Green projects struggling for decent funds on uncertainties

There are still doubts on the values of such technology despite its cost effectiveness in the long term, says minister


Environmentally friendly projects — particularly the development of renewable energy (RE) plants — are still facing difficulties in securing fiscal assistance from financial institutions in the country.

Ministry of Energy, Green Technology and Water secretary general Datuk Seri Dr Zaini Ujang said most financial institutions would shy away from green projects due to the uncertainties and risk factors that are involved.

“Financial institutions are still very reluctant to provide big funds for green projects because the risk factor is not yet developed.

“If you have a project that is new and has never been done before, the risk is higher,” Zaini told The Malaysian Reserve recently.

Citing solar projects as an example, Zaini said there are still doubts on the prospects and values of such a technology, despite its long-term cost effectiveness.

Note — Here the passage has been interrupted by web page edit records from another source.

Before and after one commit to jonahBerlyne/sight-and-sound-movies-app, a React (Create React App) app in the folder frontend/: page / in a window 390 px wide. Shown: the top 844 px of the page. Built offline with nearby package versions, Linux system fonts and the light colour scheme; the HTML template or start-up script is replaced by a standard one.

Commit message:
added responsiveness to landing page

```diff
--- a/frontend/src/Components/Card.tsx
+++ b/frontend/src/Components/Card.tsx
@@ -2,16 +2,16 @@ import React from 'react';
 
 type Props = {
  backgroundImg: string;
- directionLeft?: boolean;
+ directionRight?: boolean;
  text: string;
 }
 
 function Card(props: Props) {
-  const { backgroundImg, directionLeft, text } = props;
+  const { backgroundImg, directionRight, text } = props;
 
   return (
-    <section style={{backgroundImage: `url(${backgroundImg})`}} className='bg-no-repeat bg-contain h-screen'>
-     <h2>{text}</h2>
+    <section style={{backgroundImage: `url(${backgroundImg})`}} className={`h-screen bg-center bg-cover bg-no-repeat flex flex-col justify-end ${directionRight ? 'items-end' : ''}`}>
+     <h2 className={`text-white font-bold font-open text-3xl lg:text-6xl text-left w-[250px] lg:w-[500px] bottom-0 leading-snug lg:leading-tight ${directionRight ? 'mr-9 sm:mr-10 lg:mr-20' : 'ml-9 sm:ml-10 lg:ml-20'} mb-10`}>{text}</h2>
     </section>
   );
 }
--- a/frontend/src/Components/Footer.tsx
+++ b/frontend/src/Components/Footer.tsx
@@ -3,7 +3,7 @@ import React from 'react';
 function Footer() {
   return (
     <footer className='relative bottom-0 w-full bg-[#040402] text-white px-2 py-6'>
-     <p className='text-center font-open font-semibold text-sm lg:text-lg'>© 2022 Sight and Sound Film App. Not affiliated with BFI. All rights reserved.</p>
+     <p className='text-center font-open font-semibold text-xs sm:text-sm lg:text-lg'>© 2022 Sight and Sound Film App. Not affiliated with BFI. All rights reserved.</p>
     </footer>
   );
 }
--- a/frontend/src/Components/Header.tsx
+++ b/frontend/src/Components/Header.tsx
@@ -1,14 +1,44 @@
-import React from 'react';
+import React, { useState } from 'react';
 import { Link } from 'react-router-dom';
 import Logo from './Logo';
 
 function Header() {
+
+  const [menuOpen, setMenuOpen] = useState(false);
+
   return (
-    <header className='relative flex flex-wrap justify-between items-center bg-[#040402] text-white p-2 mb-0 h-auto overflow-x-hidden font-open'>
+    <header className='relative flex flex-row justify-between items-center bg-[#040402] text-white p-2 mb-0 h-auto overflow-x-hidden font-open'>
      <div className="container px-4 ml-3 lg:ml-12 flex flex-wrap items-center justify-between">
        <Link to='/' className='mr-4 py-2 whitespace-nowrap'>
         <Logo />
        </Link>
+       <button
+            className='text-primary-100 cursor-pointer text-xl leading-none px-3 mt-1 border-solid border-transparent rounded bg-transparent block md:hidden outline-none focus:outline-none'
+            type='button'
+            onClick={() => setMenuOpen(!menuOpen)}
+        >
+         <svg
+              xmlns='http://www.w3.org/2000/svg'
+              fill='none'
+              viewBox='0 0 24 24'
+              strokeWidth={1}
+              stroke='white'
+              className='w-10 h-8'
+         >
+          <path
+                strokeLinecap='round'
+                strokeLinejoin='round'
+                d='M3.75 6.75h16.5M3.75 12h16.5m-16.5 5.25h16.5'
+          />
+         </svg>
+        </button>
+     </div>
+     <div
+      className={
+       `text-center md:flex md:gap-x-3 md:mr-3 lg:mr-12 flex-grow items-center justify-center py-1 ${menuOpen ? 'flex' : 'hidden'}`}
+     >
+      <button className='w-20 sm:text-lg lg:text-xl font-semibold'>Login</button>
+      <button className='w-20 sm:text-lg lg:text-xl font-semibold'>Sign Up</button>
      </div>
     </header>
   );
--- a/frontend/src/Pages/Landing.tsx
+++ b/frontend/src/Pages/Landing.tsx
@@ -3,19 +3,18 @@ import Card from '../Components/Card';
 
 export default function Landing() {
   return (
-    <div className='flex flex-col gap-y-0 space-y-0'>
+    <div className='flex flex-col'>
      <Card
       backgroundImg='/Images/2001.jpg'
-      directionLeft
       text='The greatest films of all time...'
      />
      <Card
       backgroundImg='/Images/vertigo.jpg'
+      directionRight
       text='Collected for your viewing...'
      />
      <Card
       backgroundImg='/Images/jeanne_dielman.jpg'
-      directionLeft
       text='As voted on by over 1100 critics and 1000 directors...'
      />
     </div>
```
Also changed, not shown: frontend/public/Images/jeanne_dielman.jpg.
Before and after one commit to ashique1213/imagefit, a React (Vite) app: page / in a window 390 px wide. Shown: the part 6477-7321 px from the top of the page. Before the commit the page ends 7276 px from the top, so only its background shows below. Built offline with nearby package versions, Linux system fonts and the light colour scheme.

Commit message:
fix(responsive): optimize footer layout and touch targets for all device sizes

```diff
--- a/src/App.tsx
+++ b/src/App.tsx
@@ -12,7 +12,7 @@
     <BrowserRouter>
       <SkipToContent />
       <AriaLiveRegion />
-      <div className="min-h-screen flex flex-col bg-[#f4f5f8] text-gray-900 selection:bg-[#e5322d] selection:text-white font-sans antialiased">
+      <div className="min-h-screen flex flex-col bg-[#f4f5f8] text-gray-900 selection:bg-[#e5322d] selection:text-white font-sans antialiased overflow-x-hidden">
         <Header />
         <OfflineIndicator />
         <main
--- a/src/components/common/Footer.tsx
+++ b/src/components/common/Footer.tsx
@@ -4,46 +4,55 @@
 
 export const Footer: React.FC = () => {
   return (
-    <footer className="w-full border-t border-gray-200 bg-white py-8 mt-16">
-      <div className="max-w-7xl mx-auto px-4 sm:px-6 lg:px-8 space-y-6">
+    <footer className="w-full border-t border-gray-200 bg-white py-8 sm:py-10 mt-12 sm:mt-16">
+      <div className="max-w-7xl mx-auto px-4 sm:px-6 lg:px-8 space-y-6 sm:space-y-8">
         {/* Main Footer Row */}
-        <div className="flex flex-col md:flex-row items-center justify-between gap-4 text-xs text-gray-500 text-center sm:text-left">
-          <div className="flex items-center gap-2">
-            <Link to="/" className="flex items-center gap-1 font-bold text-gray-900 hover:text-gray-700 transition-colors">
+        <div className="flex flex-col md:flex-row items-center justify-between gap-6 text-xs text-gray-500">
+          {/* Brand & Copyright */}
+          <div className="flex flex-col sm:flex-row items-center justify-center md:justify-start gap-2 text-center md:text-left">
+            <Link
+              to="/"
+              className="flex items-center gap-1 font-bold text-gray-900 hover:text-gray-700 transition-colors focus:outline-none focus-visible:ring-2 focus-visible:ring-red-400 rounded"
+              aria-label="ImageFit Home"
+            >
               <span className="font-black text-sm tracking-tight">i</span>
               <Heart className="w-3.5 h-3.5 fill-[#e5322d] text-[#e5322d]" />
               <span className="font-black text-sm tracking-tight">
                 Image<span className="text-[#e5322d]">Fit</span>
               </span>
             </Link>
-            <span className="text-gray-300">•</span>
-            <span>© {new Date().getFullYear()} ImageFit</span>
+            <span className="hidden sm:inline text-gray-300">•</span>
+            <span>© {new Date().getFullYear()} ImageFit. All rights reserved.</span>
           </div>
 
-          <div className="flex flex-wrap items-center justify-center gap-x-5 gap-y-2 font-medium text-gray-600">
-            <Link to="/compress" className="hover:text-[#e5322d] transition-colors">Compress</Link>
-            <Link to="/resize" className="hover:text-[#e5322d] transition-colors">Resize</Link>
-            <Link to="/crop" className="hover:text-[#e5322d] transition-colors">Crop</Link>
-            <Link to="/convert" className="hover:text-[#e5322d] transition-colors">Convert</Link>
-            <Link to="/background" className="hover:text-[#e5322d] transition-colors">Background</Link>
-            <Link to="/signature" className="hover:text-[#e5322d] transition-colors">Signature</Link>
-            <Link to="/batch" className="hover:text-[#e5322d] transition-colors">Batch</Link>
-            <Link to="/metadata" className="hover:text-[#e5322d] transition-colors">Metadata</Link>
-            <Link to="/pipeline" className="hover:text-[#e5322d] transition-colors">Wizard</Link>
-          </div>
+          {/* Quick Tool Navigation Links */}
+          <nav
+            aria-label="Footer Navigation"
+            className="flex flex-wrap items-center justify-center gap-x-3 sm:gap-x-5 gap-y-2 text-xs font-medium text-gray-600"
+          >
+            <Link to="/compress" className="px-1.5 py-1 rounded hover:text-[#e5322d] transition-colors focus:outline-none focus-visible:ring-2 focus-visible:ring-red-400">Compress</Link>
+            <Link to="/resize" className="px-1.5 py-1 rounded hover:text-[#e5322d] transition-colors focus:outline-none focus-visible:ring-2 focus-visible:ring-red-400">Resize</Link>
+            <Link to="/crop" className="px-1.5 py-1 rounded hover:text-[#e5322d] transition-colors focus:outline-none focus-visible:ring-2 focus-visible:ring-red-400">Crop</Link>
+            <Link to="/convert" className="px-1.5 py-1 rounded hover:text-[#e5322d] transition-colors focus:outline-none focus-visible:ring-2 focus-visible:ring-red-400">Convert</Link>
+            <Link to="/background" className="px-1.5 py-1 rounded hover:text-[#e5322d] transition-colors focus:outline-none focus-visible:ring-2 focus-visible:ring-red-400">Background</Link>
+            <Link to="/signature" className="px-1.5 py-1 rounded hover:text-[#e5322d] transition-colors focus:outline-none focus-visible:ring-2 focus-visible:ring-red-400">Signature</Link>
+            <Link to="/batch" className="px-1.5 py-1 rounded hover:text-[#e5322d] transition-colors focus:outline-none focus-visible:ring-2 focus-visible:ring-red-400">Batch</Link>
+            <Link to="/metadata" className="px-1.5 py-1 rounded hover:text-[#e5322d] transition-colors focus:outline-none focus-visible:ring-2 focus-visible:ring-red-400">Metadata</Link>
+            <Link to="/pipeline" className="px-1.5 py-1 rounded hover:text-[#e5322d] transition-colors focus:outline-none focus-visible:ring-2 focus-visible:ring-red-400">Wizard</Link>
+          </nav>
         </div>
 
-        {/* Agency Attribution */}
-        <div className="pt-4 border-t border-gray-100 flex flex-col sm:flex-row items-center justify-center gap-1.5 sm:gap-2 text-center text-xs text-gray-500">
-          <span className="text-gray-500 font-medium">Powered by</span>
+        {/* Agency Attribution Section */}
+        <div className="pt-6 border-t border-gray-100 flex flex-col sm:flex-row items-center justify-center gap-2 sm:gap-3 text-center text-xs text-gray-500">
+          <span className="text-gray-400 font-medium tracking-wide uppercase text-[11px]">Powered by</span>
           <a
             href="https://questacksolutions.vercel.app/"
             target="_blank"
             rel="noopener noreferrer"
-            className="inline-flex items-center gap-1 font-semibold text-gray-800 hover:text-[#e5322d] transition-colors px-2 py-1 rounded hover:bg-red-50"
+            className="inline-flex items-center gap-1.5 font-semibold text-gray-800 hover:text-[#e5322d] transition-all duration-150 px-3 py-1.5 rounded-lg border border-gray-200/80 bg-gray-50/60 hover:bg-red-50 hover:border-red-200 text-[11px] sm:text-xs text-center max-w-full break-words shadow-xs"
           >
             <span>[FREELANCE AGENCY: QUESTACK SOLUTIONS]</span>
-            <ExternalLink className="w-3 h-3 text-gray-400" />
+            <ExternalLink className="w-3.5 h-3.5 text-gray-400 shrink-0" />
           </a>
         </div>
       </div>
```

“RE technology is getting more advanced, while the price for its implementation is declining.

“A RM1 billion solar project today could be valued at RM700 million in the next three years. Now, can a company survive in that environment?” Zaini said.

Moreover, he said RE projects might receive funds, but with higher interest rates compared to fossil-fuel power plants.

Currently, Zaini said the interest rate for facilities approved for the development of coal or gas plant projects is at around 4.5%, while a large-scale solar power plant has to settle for facilities pegged with interest rates that are as low as 8%.

“A RM6 billion gas plant project has no issue to get funds with a favourable interest rate because the formula and risk factor is already there,” Zaini (picture) said.

He added that the Green Technology Financing Scheme — which offers a rebate of 2% on the interest or profit rate charged by the financial institutions — would be able to alleviate financial obligations that are faced by green projects’ owners.

However, he added that such a scheme could only do so much.

“Take a 21-year loan wing for a RM1 billion solar project as an example. The 6% rate is still considered very high for a company to sustain,” he said.

He said the higher cost would then be translated into tariff, which might have to be absorbed by the consumers.

Malaysia is one of the countries that is committed to achieving up to a 45% reduction in its greenhouse gas emissions intensity of gross domestic product by 2030, relative to the 2005 levels, after signing the Paris Agreement 2015.

Under the Green Technology Master Plan, the country aims to boost the green technology sector to RM180 billion in revenue, while creating more than 200,000 green jobs by 2030.

RE currently makes up 22% of the total power mix in the country, and is targeted to reach 50% of the total contribution by 2050.

Globally, World Energy Outlook 2017 by the International Energy Agency stated that global energy needs will rise by 30% by the year 2040, equivalent of adding another China and India to today’s global demand.

The largest demand growth of almost 30% is recorded by India, which contributes some 11% of the total global energy.

Demand from South-East Asia is projected to grow at twice the pace of China.

The report also revealed that RE will capture two-thirds of global investment in power plants to 2040.

China and India will lead the instalations of solar photovoltaics, making solar the largest source of low-carbon capacity by 2040.

In the European Union, 80% of new capacity will be RE, led by wind power.